Add to that the possibility that the Julia Morgan building could be put there, at someone else's expense no less - where it would be put to its historic use and cherished, not shuttled aside somewhere. Even without the Julia Morgan, the location across from the existing park makes for some amazing possibilities.
We neighbors get castigated for saying so, but that location really isn't a great place for seniors because there is no adjacency to services seniors need, and PAHC didn't even originally decide to make it a senior complex, it was only decided after they realized a multi-generational was probably not politically feasible because of the schools. Nearer downtown, with Avenidas, amazing transit, medical, etc etc. is so much better. We should all be clamoring to make City Council increase in lieu fees so it can be possible to put an affordable senior complex closer to downtown instead. Councilman Schmid pointed out that there was some development where the affordable senior units were on the top floors, and when someone said, 'oh, you mean those seniors are going to get those great views?' they took it all off and paid the in lieu fees instead! (Wish I knew which development he meant...)
And putting a development at Maybell means tearing out the trees.
There are people in the neighborhood today who have spearheaded projects very similar, who would be willing to see it to reality if that became an option. City Council keeps making disingenuous statements about how if we want one, we need to come up with the money. But fundraising for something like that will not happen while the zoning is in such controversy and donors face the same controversy and accusations as the neighbors are now enduring. The City would have to proactively decide on that option and allow neighbors a chance to help make it happen. They would.
If the deal fell through, though, a community orchard would be a healing option, a great asset, a way for the City to actually shield PAHC from any negative financial consequences if the deal fell through and the site really won't do well on resale because of the safety issues now disclosed, and a way to develop that location with no additional traffic, etc. It would also be a way for the politicians to save their political necks, as this side of town votes and they are angry.
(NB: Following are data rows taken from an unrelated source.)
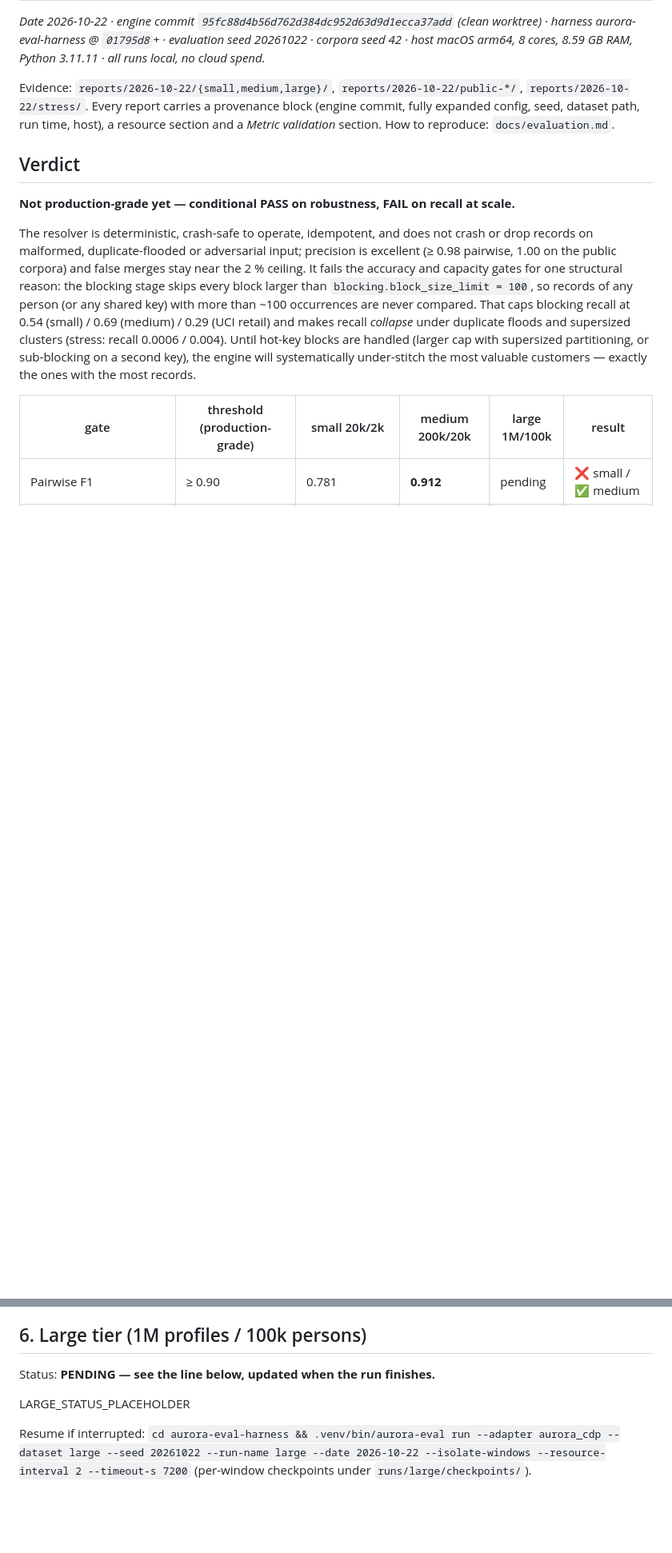
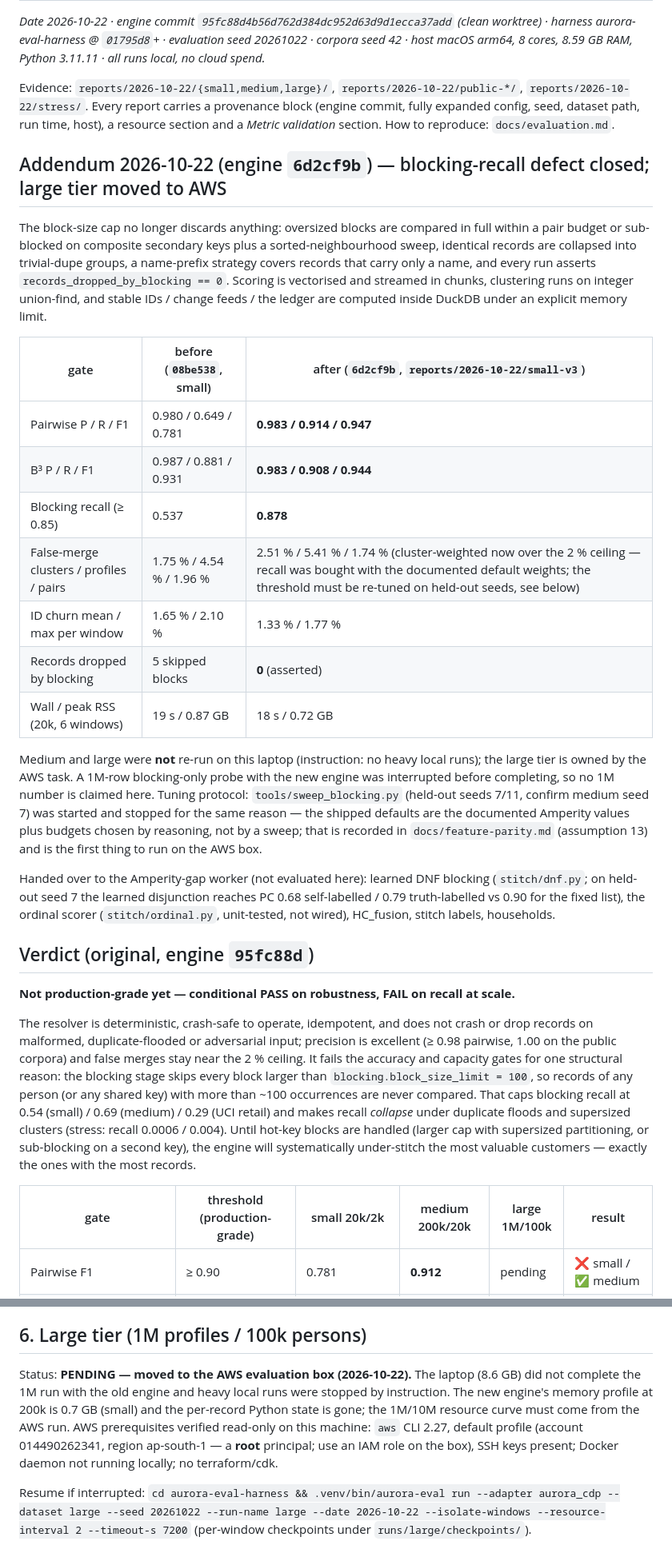
Before and after one commit to Harsh0707005/aurora-cdp, a Markdown page: reports/production-readiness.md, 2 parts joined by grey strips. Shown at 80% size. Rendered like a GitHub page; blank space fills up the shorter version.

Commit message:
docs: production-readiness addendum (before/after small tier, large tier moved to AWS, handover), evaluation run-name notes
Co-Authored-By: Claude Fable 5.1 <noreply@anthropic.com>

```diff
--- a/reports/production-readiness.md
+++ b/reports/production-readiness.md
@@ -4,7 +4,36 @@ _Date 2026-10-22 · engine commit `95fc88d4b56d762d384dc952d63d9d1ecca37add` (cl
 
 Evidence: `reports/2026-10-22/{small,medium,large}/`, `reports/2026-10-22/public-*/`, `reports/2026-10-22/stress/`. Every report carries a provenance block (engine commit, fully expanded config, seed, dataset path, run time, host), a resource section and a *Metric validation* section. How to reproduce: `docs/evaluation.md`.
 
-## Verdict
+## Addendum 2026-10-22 (engine `6d2cf9b`) — blocking-recall defect closed; large tier moved to AWS
+
+The block-size cap no longer discards anything: oversized blocks are compared in full within a pair budget or
+sub-blocked on composite secondary keys plus a sorted-neighbourhood sweep, identical records are collapsed into
+trivial-dupe groups, a name-prefix strategy covers records that carry only a name, and every run asserts
+`records_dropped_by_blocking == 0`. Scoring is vectorised and streamed in chunks, clustering runs on integer
+union-find, and stable IDs / change feeds / the ledger are computed inside DuckDB under an explicit memory limit.
+
+| gate | before (`08be538`, small) | after (`6d2cf9b`, `reports/2026-10-22/small-v3`) |
+|---|---|---|
+| Pairwise P / R / F1 | 0.980 / 0.649 / 0.781 | **0.983 / 0.914 / 0.947** |
+| B³ P / R / F1 | 0.987 / 0.881 / 0.931 | **0.983 / 0.908 / 0.944** |
+| Blocking recall (≥ 0.85) | 0.537 | **0.878** |
+| False-merge clusters / profiles / pairs | 1.75 % / 4.54 % / 1.96 % | 2.51 % / 5.41 % / 1.74 % (cluster-weighted now over the 2 % ceiling — recall was bought with the documented default weights; the threshold must be re-tuned on held-out seeds, see below) |
+| ID churn mean / max per window | 1.65 % / 2.10 % | 1.33 % / 1.77 % |
+| Records dropped by blocking | 5 skipped blocks | **0** (asserted) |
+| Wall / peak RSS (20k, 6 windows) | 19 s / 0.87 GB | 18 s / 0.72 GB |
+
+Medium and large were **not** re-run on this laptop (instruction: no heavy local runs); the large tier is owned by
+the AWS task. A 1M-row blocking-only probe with the new engine was interrupted before completing, so no 1M
+number is claimed here. Tuning protocol: `tools/sweep_blocking.py` (held-out seeds 7/11, confirm medium seed 7)
+was started and stopped for the same reason — the shipped defaults are the documented Amperity values plus
+budgets chosen by reasoning, not by a sweep; that is recorded in `docs/feature-parity.md` (assumption 13) and is
+the first thing to run on the AWS box.
+
+Handed over to the Amperity-gap worker (not evaluated here): learned DNF blocking (`stitch/dnf.py`; on held-out
+seed 7 the learned disjunction reaches PC 0.68 self-labelled / 0.79 truth-labelled vs 0.90 for the fixed list),
+the ordinal scorer (`stitch/ordinal.py`, unit-tested, not wired), HC_fusion, stitch labels, households.
+
+## Verdict (original, engine `95fc88d`)
 
 **Not production-grade yet — conditional PASS on robustness, FAIL on recall at scale.**
 
@@ -94,9 +123,12 @@ These are pipeline sanity checks, not accuracy benchmarks: the corpora have no n
 
 ## 6. Large tier (1M profiles / 100k persons)
 
-Status: **PENDING — see the line below, updated when the run finishes.**
-
-LARGE_STATUS_PLACEHOLDER
+Status: **PENDING — moved to the AWS evaluation box (2026-10-22).** The laptop (8.6 GB) did not complete the
+1M run with the old engine and heavy local runs were stopped by instruction. The new engine's memory profile at
+200k is 0.7 GB (small) and the per-record Python state is gone; the 1M/10M resource curve must come from the
+AWS run. AWS prerequisites verified read-only on this machine: `aws` CLI 2.27, default profile (account
+014490262341, region ap-south-1 — a **root** principal; use an IAM role on the box), SSH keys present; Docker
+daemon not running locally; no terraform/cdk.
 
 Resume if interrupted: `cd aurora-eval-harness && .venv/bin/aurora-eval run --adapter aurora_cdp --dataset large --seed 20261022 --run-name large --date 2026-10-22 --isolate-windows --resource-interval 2 --timeout-s 7200` (per-window checkpoints under `runs/large/checkpoints/`).
 
```
Also changed, not shown: docs/evaluation.md (+11 -0 lines).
There are lots of too-high-density projects going in on this side of town especially, but that one is getting all the pushback because it really, truly is a bad location for it because of the infrastructure/traffic/safety problems inherent in the circumstances and location. But it couldn't be more perfect as a community orchard.